‘Heartbleed’ SSL vulnerability causing heartburn for Bitcoin web services

heartbleed-bitcoinA major security flaw recently discovered in a popular library for the SSL protocol—the cryptographic underpinning of a bulk of all web transactions—has been discovered that could affect a large number of bitcoin services. The two year old flaw, named “Heartbleed” affects versions of OpenSSL that could weaken the security of encrypted web traffic, which is used to protect sensitive information such as passwords, messages, e-commerce, and banking. As OpenSSL is the most popular library used to implement SSL the implications are rather broad.

Amidst these implications bitcoin-related websites have already been hit.

Bitcoin services respond to vulnerability

Due to its popularity as an SSL library, OpenSSL is widely used and the presentation of the Heartbleed security flaw makes bitcoin-related websites especially vulnerable due to the cryptographc savvy of attackers interested in getting their hands on virtual coin.

Amid the first services to discover they were vulnerable, BitStamp, a bitcoin exchange based in Solvenia, killed registration and currency withdrawal while waiting for a fix to be applied. A more recent tweet from the service said that operations is waiting for Bitstamp’s DDoS mitigation service to upgrade so that end-to-end SSL protection exists before services come back online.


Bitfinex, a bitcoin exchange, is asking customers to change their login credentials as soon as possible and has disabled withdrawals for 10 hours pending a fix for the Heartbleed bug.

LocalBitcoins posted a blog stating that the service is also affected, but now patched. Although an outfit such as LocalBitcoins might be less vulnerable than others because very few people keep BTC in the escrow wallet offered by the service and most exchanges are done person-to-person (or in person.)

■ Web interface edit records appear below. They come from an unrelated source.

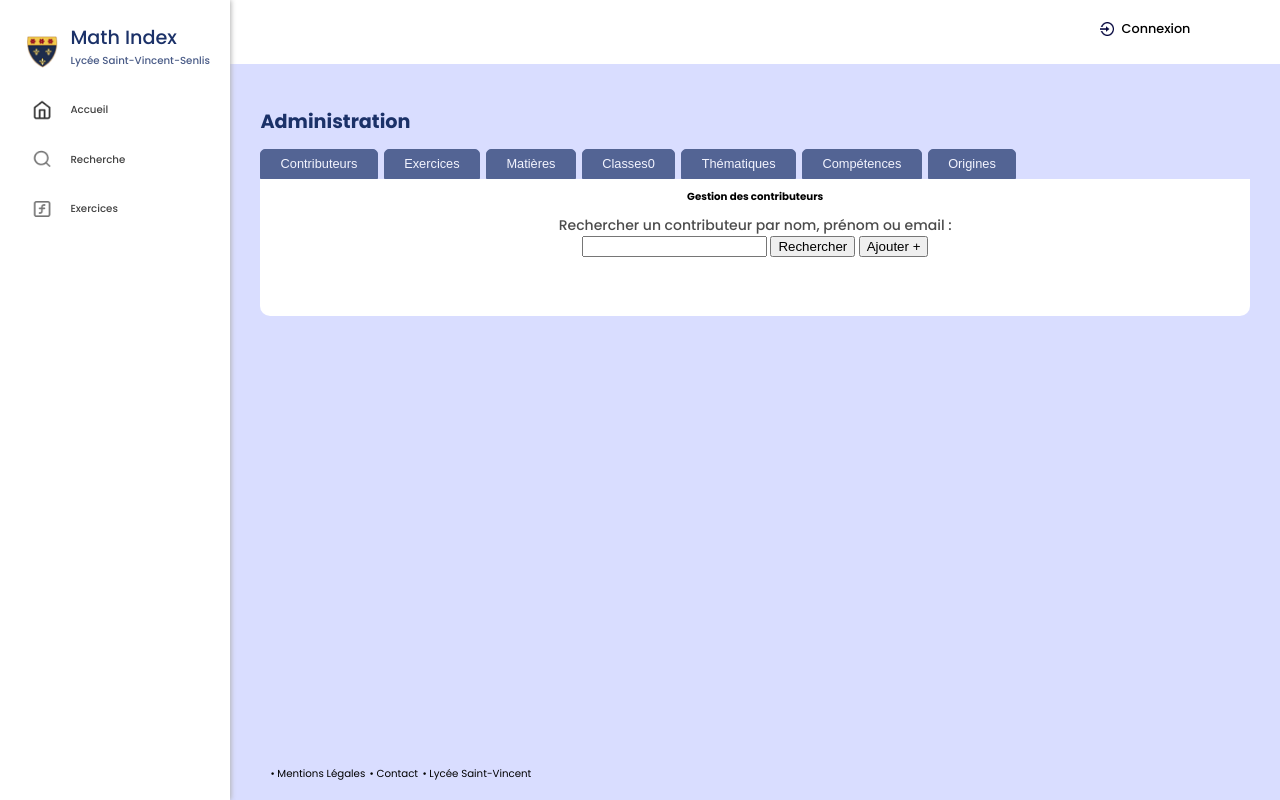
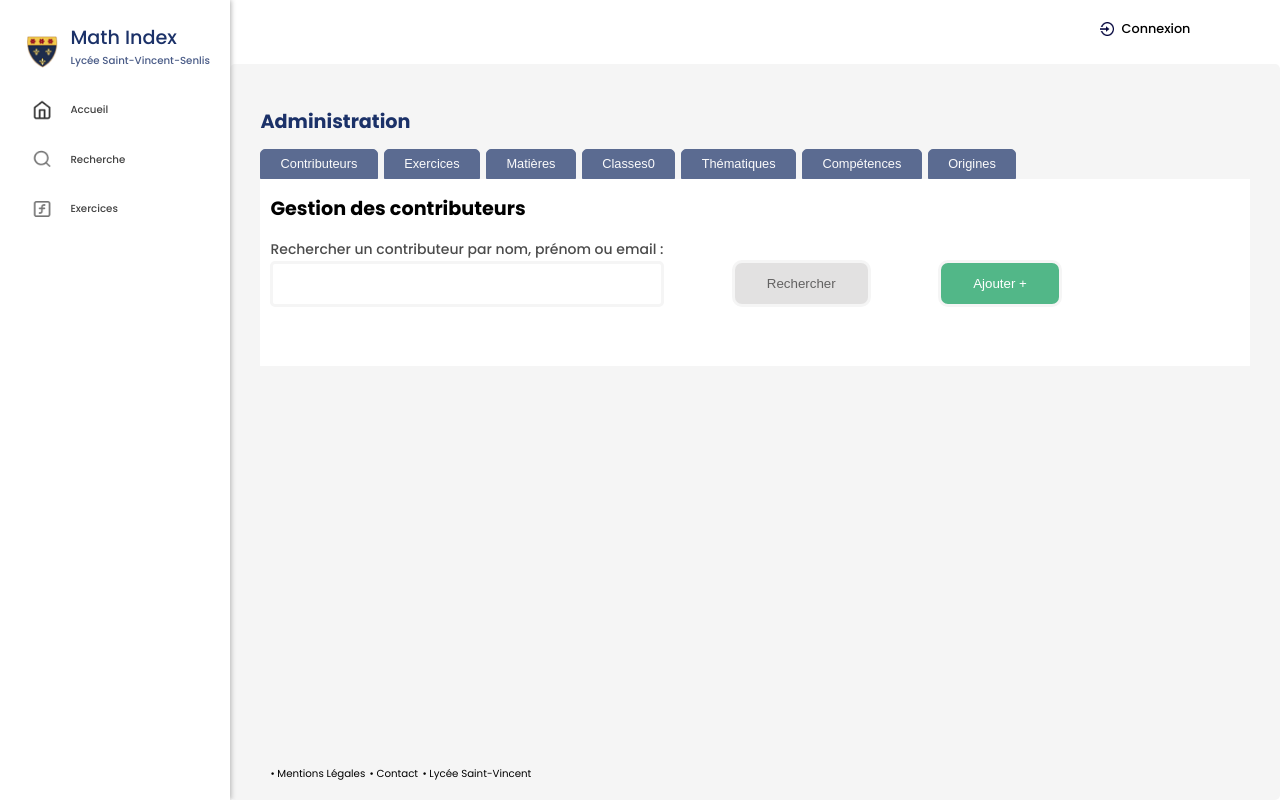
Before and after one commit to SashaCarton/Repository-Math-index, a PHP site: page /administration.php in a window 1280 px wide; the page is wider, and only the part inside the window is pictured. Run offline with PHP 8.4, Linux system fonts and the light colour scheme.

Commit message:
fix: add css file for administration page

```diff
--- a/administration.php
+++ b/administration.php
@@ -30,7 +30,7 @@ require_once('connexion_db.php');
 
             <div class="tab-content active-tab-content">
                 <div class="contributeurs">
-                    <h3>Gestion des contributeurs</h3>
+                    <h2>Gestion des contributeurs</h2>
                     <label for="search">Rechercher un contributeur par nom, prénom ou email :</label>
                     <div class="search">
                         <form>
@@ -39,7 +39,7 @@ require_once('connexion_db.php');
                             <input type="button" id="buttonAdd" value="Ajouter +">
                         </form>
                     </div>
-
+                    <!-- Mettre ici php -->
                 </div>
 
             </div>
--- /dev/null
+++ b/assets/css/administration.css
@@ -0,0 +1,49 @@
+.grey-bloc{
+    background-color: #f5f5f5;
+    border-radius: 5px;
+}
+.tabs-btn-container{
+    background-color: #f5f5f5;
+}
+.contributeurs{
+    background-color: #ffffff;
+    display: flex;
+    flex-direction: column;
+    align-items: left;
+    text-align: left;
+    padding-left: 10px;
+
+}
+h2{
+    padding: 0!important;
+}
+#search{
+    height: 3vw;
+    width: 30vw;
+    border: solid #f5f5f5;
+    border-radius: 5px;
+}
+#buttonSearch{
+    background-color: #e2e1e1;
+    border: solid #f5f5f5;
+    border-radius: 10px;
+    padding: 0.5vw;
+    padding-left: 2.5vw;
+    padding-right: 2.5vw;
+    padding-top: 1vw;
+    padding-bottom: 1vw;
+    color:  #636262;
+    margin-left: 5vw;
+}
+#buttonAdd{
+    background-color:  #52B788;
+    border: solid #f5f5f5;
+    border-radius: 10px;
+    padding: 0.5vw;
+    padding-left: 2.5vw;
+    padding-right: 2.5vw;
+    padding-top: 1vw;
+    padding-bottom: 1vw;
+    color:  #ffffff;
+    margin-left: 5vw;
+}
```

Blockchain.info quickly made way to the web to publish a short statement that the service had patched against the bug recently and that it uses Cloudflare (who patched a week ago.)

Coinbase has not yet reported in; but tests of the website show that it is not immediately vulnerable.

BTCJam investigates reports of bitcoin thefts

In the midst of the reveal that the Heartbleed bug could allow sensitive information to leak out of OpenSSL connections, BTCjam customers began to notice coins being drained from their accounts. BTCjam is a bitcoin peer-to-peer microloan platform that enables people to lend and borrow.

SiliconANGLE founding editor Mark ‘Rizzn’ Hopkins contacted BTCjam about the apparent loss and received a message stating,

If you guys believe your accounts were hacked, please send me an email at alexis@btcjam.com. We are currently looking into this, and I am comprising a list of claims. Thank you, and please stand by for an official statement later on today.

The website was finally taken offline after the heist reportedly reached 42 BTC.

The address to which funds appear to have been siphoned is identified as 1JBBbQkwR6qVmxyPq22VsfygeLdFYgqhmP and shortly after writing this the coins were swept out again.

Twitter user qwertyoruiop appears to have gotten swept up in the BTCjam theft and is right now investigating the addresses in question.



According to the tweet history, it appears as if qwertyoruiop knows the person involved, but is not involved themselves in the theft. The number of stolen coins has been verified as a total of 42 and qwertyoruiop has stated that once they have gained control of the coins the property will be returned to BTCjam.

Detecting and fixing the problem

News of the Heartbleed vulnerability and its widespread impact has been apparently known about since 2011, but it did not become widely exploited or known until extremely recently. To facilitate a swift move to patch and fix potentially vulnerable systems, Italian security researcher Filippo Valsorda built a web-based test that should reveal if a particular web site is vulnerable.

News of the bug was released widely by Finnish IT security company Codenomicon via the Heartbleed bug website. The website reveals that the most commonly affected web servers running OpenSSL, potentially vulnerable, would be Apache and nginx, which together make up around 66% of all web sites. Also e-mail servers, chat, and VPNs all use SSL and TLS which could be vulnerable.

In short, lots of operations teams have some quick work to do in order to clean up this bug before someone tries to exploit it.

The bug’s name, Heartbleed, comes from the part of OpenSSL the bug affects: “the implementation of the TLS/DTLS (transport layer security protocols) heartbeat extension (RFC6520).” The exploit causes the extension to leak memory from the secured message to the attacker, thus “bleeding” during “heartbeat.”

The bug was discovered by a team of security engineers (Riku, Antti and Matti) at Codenomicon and Neel Mehta of Google Security.